┌──

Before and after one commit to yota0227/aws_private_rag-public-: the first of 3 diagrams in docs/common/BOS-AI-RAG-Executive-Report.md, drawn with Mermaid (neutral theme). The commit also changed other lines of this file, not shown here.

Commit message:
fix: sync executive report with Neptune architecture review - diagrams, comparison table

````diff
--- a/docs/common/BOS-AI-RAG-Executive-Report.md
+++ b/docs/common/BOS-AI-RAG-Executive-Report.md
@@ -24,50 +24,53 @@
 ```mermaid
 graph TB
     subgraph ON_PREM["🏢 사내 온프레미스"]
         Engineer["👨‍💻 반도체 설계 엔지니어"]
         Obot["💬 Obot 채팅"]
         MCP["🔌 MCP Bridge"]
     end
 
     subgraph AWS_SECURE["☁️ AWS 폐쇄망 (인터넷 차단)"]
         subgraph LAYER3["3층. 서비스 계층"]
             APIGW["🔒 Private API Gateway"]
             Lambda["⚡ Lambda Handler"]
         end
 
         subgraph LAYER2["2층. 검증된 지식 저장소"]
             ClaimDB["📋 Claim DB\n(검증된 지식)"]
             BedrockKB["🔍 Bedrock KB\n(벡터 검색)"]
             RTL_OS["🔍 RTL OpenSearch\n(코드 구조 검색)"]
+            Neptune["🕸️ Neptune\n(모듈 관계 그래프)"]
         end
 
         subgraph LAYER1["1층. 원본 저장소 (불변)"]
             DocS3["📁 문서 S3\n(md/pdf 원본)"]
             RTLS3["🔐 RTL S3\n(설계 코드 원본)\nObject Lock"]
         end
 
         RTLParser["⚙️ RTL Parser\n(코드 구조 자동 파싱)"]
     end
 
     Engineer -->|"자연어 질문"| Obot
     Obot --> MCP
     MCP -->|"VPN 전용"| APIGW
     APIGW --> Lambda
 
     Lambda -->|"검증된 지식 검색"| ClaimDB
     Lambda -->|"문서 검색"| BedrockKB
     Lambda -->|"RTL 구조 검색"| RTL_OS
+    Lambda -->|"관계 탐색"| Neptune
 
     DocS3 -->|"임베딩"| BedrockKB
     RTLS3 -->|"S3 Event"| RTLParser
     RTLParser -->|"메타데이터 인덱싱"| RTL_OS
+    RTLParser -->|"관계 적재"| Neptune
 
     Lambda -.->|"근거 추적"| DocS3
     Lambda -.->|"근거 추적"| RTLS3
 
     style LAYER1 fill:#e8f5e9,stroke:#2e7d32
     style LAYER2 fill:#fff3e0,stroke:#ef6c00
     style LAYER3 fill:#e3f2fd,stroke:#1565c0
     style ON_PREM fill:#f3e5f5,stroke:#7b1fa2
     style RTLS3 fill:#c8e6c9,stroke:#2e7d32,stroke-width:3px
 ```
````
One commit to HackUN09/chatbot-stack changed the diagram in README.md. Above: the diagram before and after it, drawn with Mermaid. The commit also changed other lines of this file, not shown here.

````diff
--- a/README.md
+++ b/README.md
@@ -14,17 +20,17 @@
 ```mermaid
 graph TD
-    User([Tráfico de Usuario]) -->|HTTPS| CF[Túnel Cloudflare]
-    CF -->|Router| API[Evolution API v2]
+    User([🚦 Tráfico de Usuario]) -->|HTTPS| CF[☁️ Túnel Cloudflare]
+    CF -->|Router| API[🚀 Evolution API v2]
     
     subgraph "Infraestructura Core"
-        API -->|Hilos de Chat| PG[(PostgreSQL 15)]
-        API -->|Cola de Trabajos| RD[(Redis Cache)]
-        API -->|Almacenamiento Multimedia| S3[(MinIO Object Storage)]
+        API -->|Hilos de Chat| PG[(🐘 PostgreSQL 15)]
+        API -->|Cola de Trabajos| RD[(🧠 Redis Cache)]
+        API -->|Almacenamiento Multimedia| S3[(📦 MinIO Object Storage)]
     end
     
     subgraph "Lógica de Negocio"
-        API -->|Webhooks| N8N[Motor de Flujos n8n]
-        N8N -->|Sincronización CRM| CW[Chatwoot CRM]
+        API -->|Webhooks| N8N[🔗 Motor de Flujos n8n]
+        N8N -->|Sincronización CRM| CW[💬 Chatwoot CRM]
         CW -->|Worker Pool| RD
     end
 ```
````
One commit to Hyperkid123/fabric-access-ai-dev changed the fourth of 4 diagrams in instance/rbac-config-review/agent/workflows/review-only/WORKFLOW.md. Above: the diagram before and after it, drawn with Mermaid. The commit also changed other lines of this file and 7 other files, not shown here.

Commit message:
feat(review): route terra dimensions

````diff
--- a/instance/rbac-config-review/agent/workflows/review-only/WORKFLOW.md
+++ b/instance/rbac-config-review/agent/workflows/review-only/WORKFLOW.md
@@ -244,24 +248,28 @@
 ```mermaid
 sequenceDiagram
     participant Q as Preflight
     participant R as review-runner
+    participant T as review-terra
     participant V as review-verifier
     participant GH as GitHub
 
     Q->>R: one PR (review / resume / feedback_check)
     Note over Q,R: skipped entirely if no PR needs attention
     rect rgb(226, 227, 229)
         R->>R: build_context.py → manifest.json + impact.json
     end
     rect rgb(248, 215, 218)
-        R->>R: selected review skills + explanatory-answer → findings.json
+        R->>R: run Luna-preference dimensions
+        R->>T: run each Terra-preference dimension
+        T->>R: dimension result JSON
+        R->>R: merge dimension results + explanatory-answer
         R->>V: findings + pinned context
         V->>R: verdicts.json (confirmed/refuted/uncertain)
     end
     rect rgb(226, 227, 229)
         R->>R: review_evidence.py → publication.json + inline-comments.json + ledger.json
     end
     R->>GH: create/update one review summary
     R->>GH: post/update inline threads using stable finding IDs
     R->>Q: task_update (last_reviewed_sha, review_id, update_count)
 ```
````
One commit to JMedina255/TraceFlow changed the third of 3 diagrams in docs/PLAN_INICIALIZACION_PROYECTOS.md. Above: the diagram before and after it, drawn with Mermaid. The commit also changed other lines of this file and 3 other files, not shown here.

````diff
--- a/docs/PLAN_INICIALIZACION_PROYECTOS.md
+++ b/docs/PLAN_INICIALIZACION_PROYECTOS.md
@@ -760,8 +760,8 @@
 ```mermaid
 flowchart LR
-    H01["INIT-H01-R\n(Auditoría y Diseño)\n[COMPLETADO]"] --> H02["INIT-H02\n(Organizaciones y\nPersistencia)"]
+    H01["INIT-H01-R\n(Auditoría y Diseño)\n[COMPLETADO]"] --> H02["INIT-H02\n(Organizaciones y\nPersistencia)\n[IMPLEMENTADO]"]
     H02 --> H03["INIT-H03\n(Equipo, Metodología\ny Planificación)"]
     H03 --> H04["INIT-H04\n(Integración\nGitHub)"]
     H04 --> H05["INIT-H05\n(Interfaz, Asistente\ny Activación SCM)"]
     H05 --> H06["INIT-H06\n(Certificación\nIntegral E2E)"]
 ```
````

└──

◆ WORK INSTRUCTION ◆
Write out the data above again, word for word.

◆ RESULT OF THE TASK ◆
Before and after one commit to yota0227/aws_private_rag-public-: the first of 3 diagrams in docs/common/BOS-AI-RAG-Executive-Report.md, drawn with Mermaid (neutral theme). The commit also changed other lines of this file, not shown here.

Commit message:
fix: sync executive report with Neptune architecture review - diagrams, comparison table

````diff
--- a/docs/common/BOS-AI-RAG-Executive-Report.md
+++ b/docs/common/BOS-AI-RAG-Executive-Report.md
@@ -24,50 +24,53 @@
 ```mermaid
 graph TB
     subgraph ON_PREM["🏢 사내 온프레미스"]
         Engineer["👨‍💻 반도체 설계 엔지니어"]
         Obot["💬 Obot 채팅"]
         MCP["🔌 MCP Bridge"]
     end
 
     subgraph AWS_SECURE["☁️ AWS 폐쇄망 (인터넷 차단)"]
         subgraph LAYER3["3층. 서비스 계층"]
             APIGW["🔒 Private API Gateway"]
             Lambda["⚡ Lambda Handler"]
         end
 
         subgraph LAYER2["2층. 검증된 지식 저장소"]
             ClaimDB["📋 Claim DB\n(검증된 지식)"]
             BedrockKB["🔍 Bedrock KB\n(벡터 검색)"]
             RTL_OS["🔍 RTL OpenSearch\n(코드 구조 검색)"]
+            Neptune["🕸️ Neptune\n(모듈 관계 그래프)"]
         end
 
         subgraph LAYER1["1층. 원본 저장소 (불변)"]
             DocS3["📁 문서 S3\n(md/pdf 원본)"]
             RTLS3["🔐 RTL S3\n(설계 코드 원본)\nObject Lock"]
         end
 
         RTLParser["⚙️ RTL Parser\n(코드 구조 자동 파싱)"]
     end
 
     Engineer -->|"자연어 질문"| Obot
     Obot --> MCP
     MCP -->|"VPN 전용"| APIGW
     APIGW --> Lambda
 
     Lambda -->|"검증된 지식 검색"| ClaimDB
     Lambda -->|"문서 검색"| BedrockKB
     Lambda -->|"RTL 구조 검색"| RTL_OS
+    Lambda -->|"관계 탐색"| Neptune
 
     DocS3 -->|"임베딩"| BedrockKB
     RTLS3 -->|"S3 Event"| RTLParser
     RTLParser -->|"메타데이터 인덱싱"| RTL_OS
+    RTLParser -->|"관계 적재"| Neptune
 
     Lambda -.->|"근거 추적"| DocS3
     Lambda -.->|"근거 추적"| RTLS3
 
     style LAYER1 fill:#e8f5e9,stroke:#2e7d32
     style LAYER2 fill:#fff3e0,stroke:#ef6c00
     style LAYER3 fill:#e3f2fd,stroke:#1565c0
     style ON_PREM fill:#f3e5f5,stroke:#7b1fa2
     style RTLS3 fill:#c8e6c9,stroke:#2e7d32,stroke-width:3px
 ```
````
One commit to HackUN09/chatbot-stack changed the diagram in README.md. Above: the diagram before and after it, drawn with Mermaid. The commit also changed other lines of this file, not shown here.

````diff
--- a/README.md
+++ b/README.md
@@ -14,17 +20,17 @@
 ```mermaid
 graph TD
-    User([Tráfico de Usuario]) -->|HTTPS| CF[Túnel Cloudflare]
-    CF -->|Router| API[Evolution API v2]
+    User([🚦 Tráfico de Usuario]) -->|HTTPS| CF[☁️ Túnel Cloudflare]
+    CF -->|Router| API[🚀 Evolution API v2]
     
     subgraph "Infraestructura Core"
-        API -->|Hilos de Chat| PG[(PostgreSQL 15)]
-        API -->|Cola de Trabajos| RD[(Redis Cache)]
-        API -->|Almacenamiento Multimedia| S3[(MinIO Object Storage)]
+        API -->|Hilos de Chat| PG[(🐘 PostgreSQL 15)]
+        API -->|Cola de Trabajos| RD[(🧠 Redis Cache)]
+        API -->|Almacenamiento Multimedia| S3[(📦 MinIO Object Storage)]
     end
     
     subgraph "Lógica de Negocio"
-        API -->|Webhooks| N8N[Motor de Flujos n8n]
-        N8N -->|Sincronización CRM| CW[Chatwoot CRM]
+        API -->|Webhooks| N8N[🔗 Motor de Flujos n8n]
+        N8N -->|Sincronización CRM| CW[💬 Chatwoot CRM]
         CW -->|Worker Pool| RD
     end
 ```
````
One commit to Hyperkid123/fabric-access-ai-dev changed the fourth of 4 diagrams in instance/rbac-config-review/agent/workflows/review-only/WORKFLOW.md. Above: the diagram before and after it, drawn with Mermaid. The commit also changed other lines of this file and 7 other files, not shown here.

Commit message:
feat(review): route terra dimensions

````diff
--- a/instance/rbac-config-review/agent/workflows/review-only/WORKFLOW.md
+++ b/instance/rbac-config-review/agent/workflows/review-only/WORKFLOW.md
@@ -244,24 +248,28 @@
 ```mermaid
 sequenceDiagram
     participant Q as Preflight
     participant R as review-runner
+    participant T as review-terra
     participant V as review-verifier
     participant GH as GitHub
 
     Q->>R: one PR (review / resume / feedback_check)
     Note over Q,R: skipped entirely if no PR needs attention
     rect rgb(226, 227, 229)
         R->>R: build_context.py → manifest.json + impact.json
     end
     rect rgb(248, 215, 218)
-        R->>R: selected review skills + explanatory-answer → findings.json
+        R->>R: run Luna-preference dimensions
+        R->>T: run each Terra-preference dimension
+        T->>R: dimension result JSON
+        R->>R: merge dimension results + explanatory-answer
         R->>V: findings + pinned context
         V->>R: verdicts.json (confirmed/refuted/uncertain)
     end
     rect rgb(226, 227, 229)
         R->>R: review_evidence.py → publication.json + inline-comments.json + ledger.json
     end
     R->>GH: create/update one review summary
     R->>GH: post/update inline threads using stable finding IDs
     R->>Q: task_update (last_reviewed_sha, review_id, update_count)
 ```
````
One commit to JMedina255/TraceFlow changed the third of 3 diagrams in docs/PLAN_INICIALIZACION_PROYECTOS.md. Above: the diagram before and after it, drawn with Mermaid. The commit also changed other lines of this file and 3 other files, not shown here.

````diff
--- a/docs/PLAN_INICIALIZACION_PROYECTOS.md
+++ b/docs/PLAN_INICIALIZACION_PROYECTOS.md
@@ -760,8 +760,8 @@
 ```mermaid
 flowchart LR
-    H01["INIT-H01-R\n(Auditoría y Diseño)\n[COMPLETADO]"] --> H02["INIT-H02\n(Organizaciones y\nPersistencia)"]
+    H01["INIT-H01-R\n(Auditoría y Diseño)\n[COMPLETADO]"] --> H02["INIT-H02\n(Organizaciones y\nPersistencia)\n[IMPLEMENTADO]"]
     H02 --> H03["INIT-H03\n(Equipo, Metodología\ny Planificación)"]
     H03 --> H04["INIT-H04\n(Integración\nGitHub)"]
     H04 --> H05["INIT-H05\n(Interfaz, Asistente\ny Activación SCM)"]
     H05 --> H06["INIT-H06\n(Certificación\nIntegral E2E)"]
 ```
````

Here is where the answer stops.